START Available data

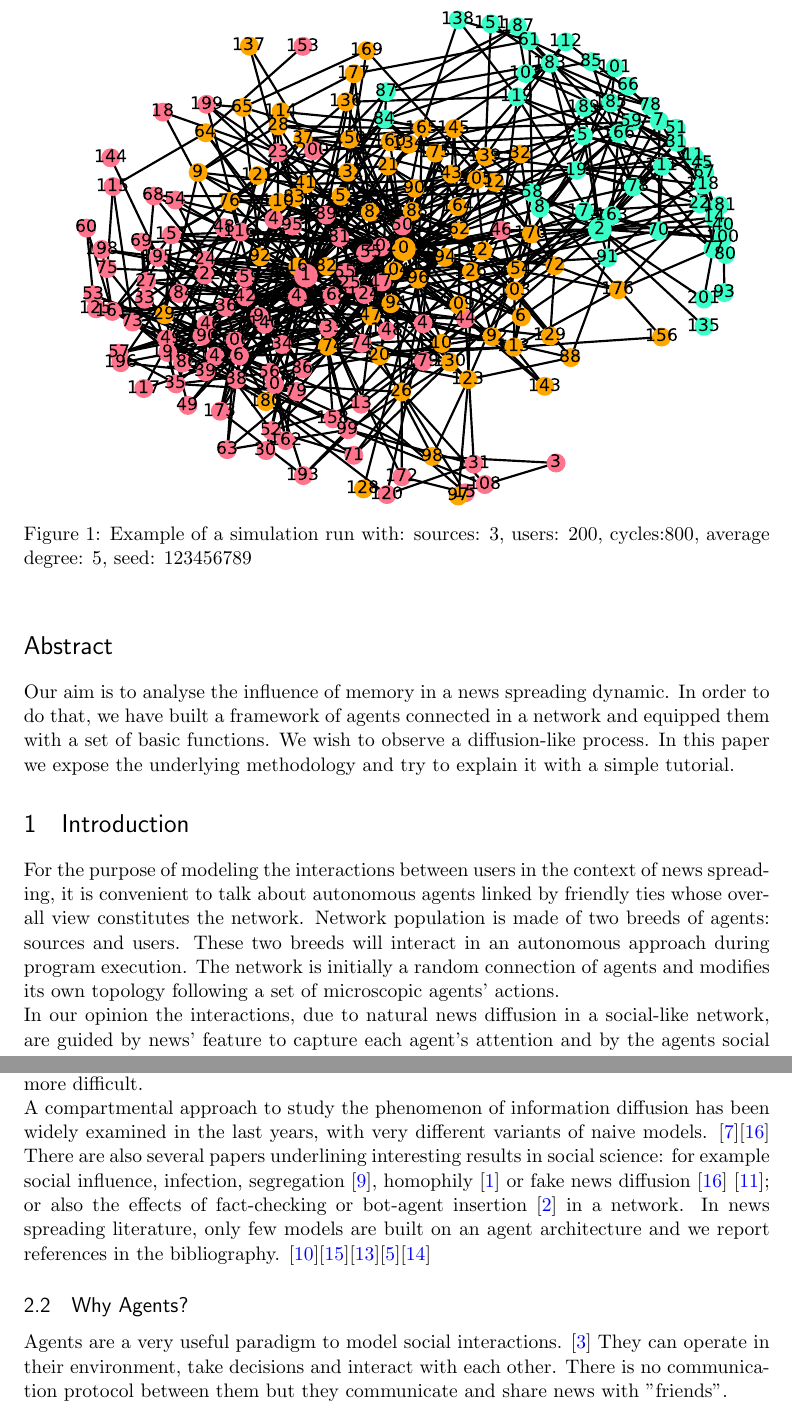
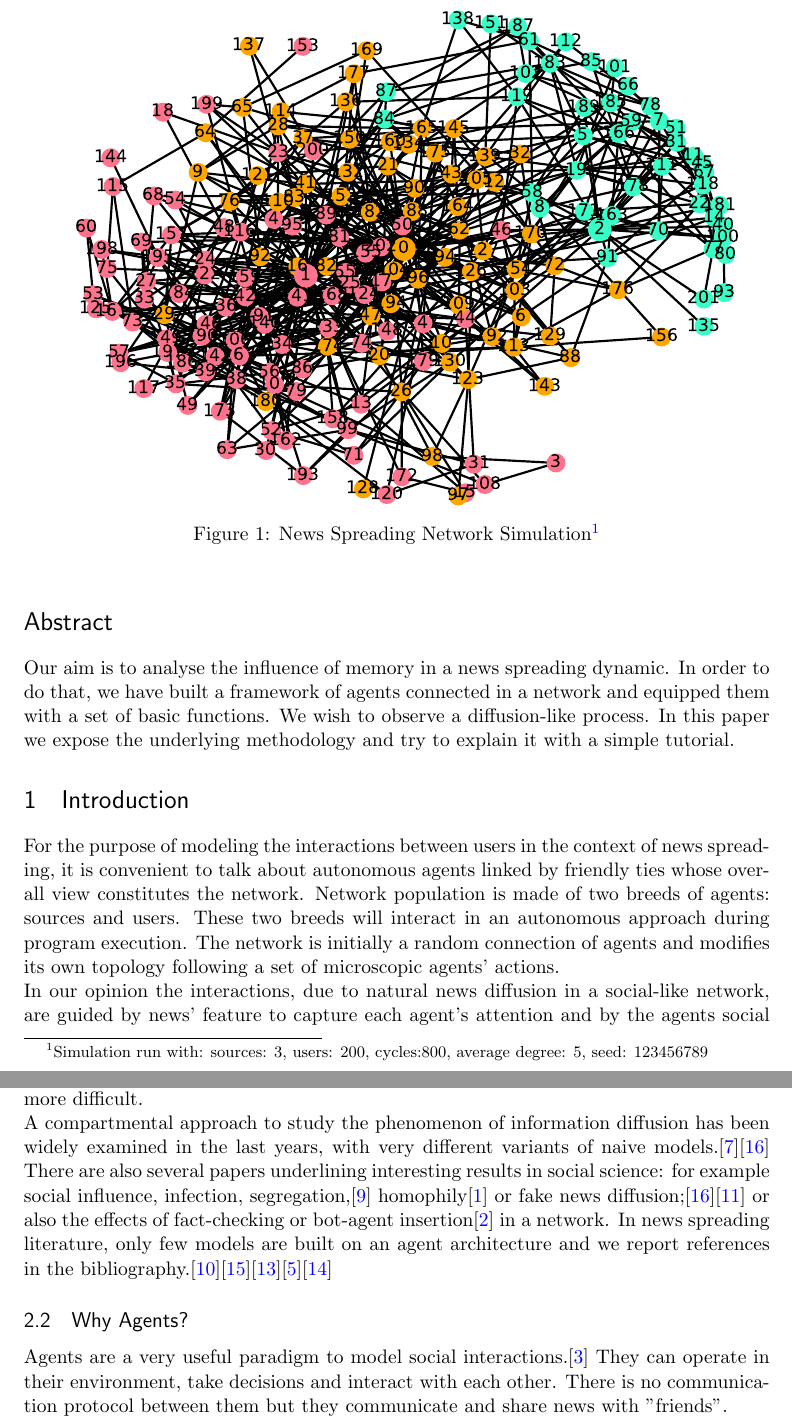
Before and after one commit to BFSteam/memory, a LaTeX document (tex/Main.tex, which reads tex/Intro.tex): two parts of pages 3 and 5 of 20 before the commit and two parts of pages 3 and 5 of 19 after it, joined at a grey line, cut so that both start at the same text. Compiled offline with pdfLaTeX.

Commit message:
corrected cites

```diff
--- a/tex/Intro.tex
+++ b/tex/Intro.tex
@@ -1,10 +1,10 @@
 \begin{figure}[!h]
   \centering
   \includegraphics[trim={2.1cm 2cm 2cm 2cm}, clip, width=\columnwidth]{img/pdf/cover}
-  \caption{Example of a simulation run with: sources: 3, users: 200, cycles:800, average degree: 5, seed: 123456789}
+  \caption{News Spreading Network Simulation\protect\footnotemark}
   \label{fig:abstract}
 \end{figure}
-
+\footnotetext{Simulation run with: sources: 3, users: 200, cycles:800, average degree: 5, seed: 123456789}
 \section*{Abstract}\label{abstract}
 Our aim is to analyse the influence of memory in a news spreading dynamic. In order to do that, we have built a framework of agents
 connected in a network and equipped them with a set of basic functions. We wish to observe a diffusion-like process.
@@ -54,13 +54,13 @@ which enable us to estimate the future qualitative behaviour of spreading:
 if this number is above some epidemic threshold then virality of diffusion is guaranteed.\\
 This description can be reliable with a single viral diffusion of news, but when a
 multiple news diffusion occurs, the analysis by a set of several differential equations would result more difficult.
- \\ A compartmental approach to study the phenomenon of information diffusion has been widely examined in the last years, with very different variants of naive models. \cite{fedewa2013spread}\cite{tambuscio2016network}
-There are also several papers underlining interesting results in social science: for example social influence, infection, segregation \cite{henry2011emergence}, homophily \cite{aiello2012friendship} or fake news diffusion \cite{tambuscio2016network} \cite{nekovee2007theory}; or also the effects of fact-checking or bot-agent insertion \cite{aiello2012people} in a network.
- In news spreading literature, only few models are built on an agent architecture and we report references in the bibliography. \cite{liu2011rumor}\cite{serrano2015novel}\cite{seo2012identifying}\cite{de2013simulation}\cite{serrano2016validating}
+ \\ A compartmental approach to study the phenomenon of information diffusion has been widely examined in the last years, with very different variants of naive models.\cite{fedewa2013spread}\cite{tambuscio2016network}
+There are also several papers underlining interesting results in social science: for example social influence, infection, segregation,\cite{henry2011emergence} homophily\cite{aiello2012friendship} or fake news diffusion;\cite{tambuscio2016network}\cite{nekovee2007theory} or also the effects of fact-checking or bot-agent insertion\cite{aiello2012people} in a network.
+ In news spreading literature, only few models are built on an agent architecture and we report references in the bibliography.\cite{liu2011rumor}\cite{serrano2015novel}\cite{seo2012identifying}\cite{de2013simulation}\cite{serrano2016validating}
 
 
 \subsection{Why Agents?}\label{subsec:whyagents}
-Agents are a very useful paradigm to model social interactions. \cite{axtell2000agents}
+Agents are a very useful paradigm to model social interactions.\cite{axtell2000agents}
 They can operate in their environment, take decisions and interact with each other.
 There is no communication protocol between them but they communicate and share news with "friends". \\
 The environment is not deterministic.
```
Also changed, not shown: tex/Main.tex (+0 -2 lines), tex/networkA.tex (+1 -1 lines), tex/tutorial.tex (+1 -1 lines), tex/Intro.tex (4 more changed lines).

END Available data

## What you have to do
Your answer must be an exact copy of the data above, minus its pictures.

## Solution to the exercise
Before and after one commit to BFSteam/memory, a LaTeX document (tex/Main.tex, which reads tex/Intro.tex): two parts of pages 3 and 5 of 20 before the commit and two parts of pages 3 and 5 of 19 after it, joined at a grey line, cut so that both start at the same text. Compiled offline with pdfLaTeX.

Commit message:
corrected cites

```diff
--- a/tex/Intro.tex
+++ b/tex/Intro.tex
@@ -1,10 +1,10 @@
 \begin{figure}[!h]
   \centering
   \includegraphics[trim={2.1cm 2cm 2cm 2cm}, clip, width=\columnwidth]{img/pdf/cover}
-  \caption{Example of a simulation run with: sources: 3, users: 200, cycles:800, average degree: 5, seed: 123456789}
+  \caption{News Spreading Network Simulation\protect\footnotemark}
   \label{fig:abstract}
 \end{figure}
-
+\footnotetext{Simulation run with: sources: 3, users: 200, cycles:800, average degree: 5, seed: 123456789}
 \section*{Abstract}\label{abstract}
 Our aim is to analyse the influence of memory in a news spreading dynamic. In order to do that, we have built a framework of agents
 connected in a network and equipped them with a set of basic functions. We wish to observe a diffusion-like process.
@@ -54,13 +54,13 @@ which enable us to estimate the future qualitative behaviour of spreading:
 if this number is above some epidemic threshold then virality of diffusion is guaranteed.\\
 This description can be reliable with a single viral diffusion of news, but when a
 multiple news diffusion occurs, the analysis by a set of several differential equations would result more difficult.
- \\ A compartmental approach to study the phenomenon of information diffusion has been widely examined in the last years, with very different variants of naive models. \cite{fedewa2013spread}\cite{tambuscio2016network}
-There are also several papers underlining interesting results in social science: for example social influence, infection, segregation \cite{henry2011emergence}, homophily \cite{aiello2012friendship} or fake news diffusion \cite{tambuscio2016network} \cite{nekovee2007theory}; or also the effects of fact-checking or bot-agent insertion \cite{aiello2012people} in a network.
- In news spreading literature, only few models are built on an agent architecture and we report references in the bibliography. \cite{liu2011rumor}\cite{serrano2015novel}\cite{seo2012identifying}\cite{de2013simulation}\cite{serrano2016validating}
+ \\ A compartmental approach to study the phenomenon of information diffusion has been widely examined in the last years, with very different variants of naive models.\cite{fedewa2013spread}\cite{tambuscio2016network}
+There are also several papers underlining interesting results in social science: for example social influence, infection, segregation,\cite{henry2011emergence} homophily\cite{aiello2012friendship} or fake news diffusion;\cite{tambuscio2016network}\cite{nekovee2007theory} or also the effects of fact-checking or bot-agent insertion\cite{aiello2012people} in a network.
+ In news spreading literature, only few models are built on an agent architecture and we report references in the bibliography.\cite{liu2011rumor}\cite{serrano2015novel}\cite{seo2012identifying}\cite{de2013simulation}\cite{serrano2016validating}
 
 
 \subsection{Why Agents?}\label{subsec:whyagents}
-Agents are a very useful paradigm to model social interactions. \cite{axtell2000agents}
+Agents are a very useful paradigm to model social interactions.\cite{axtell2000agents}
 They can operate in their environment, take decisions and interact with each other.
 There is no communication protocol between them but they communicate and share news with "friends". \\
 The environment is not deterministic.
```
Also changed, not shown: tex/Main.tex (+0 -2 lines), tex/networkA.tex (+1 -1 lines), tex/tutorial.tex (+1 -1 lines), tex/Intro.tex (4 more changed lines).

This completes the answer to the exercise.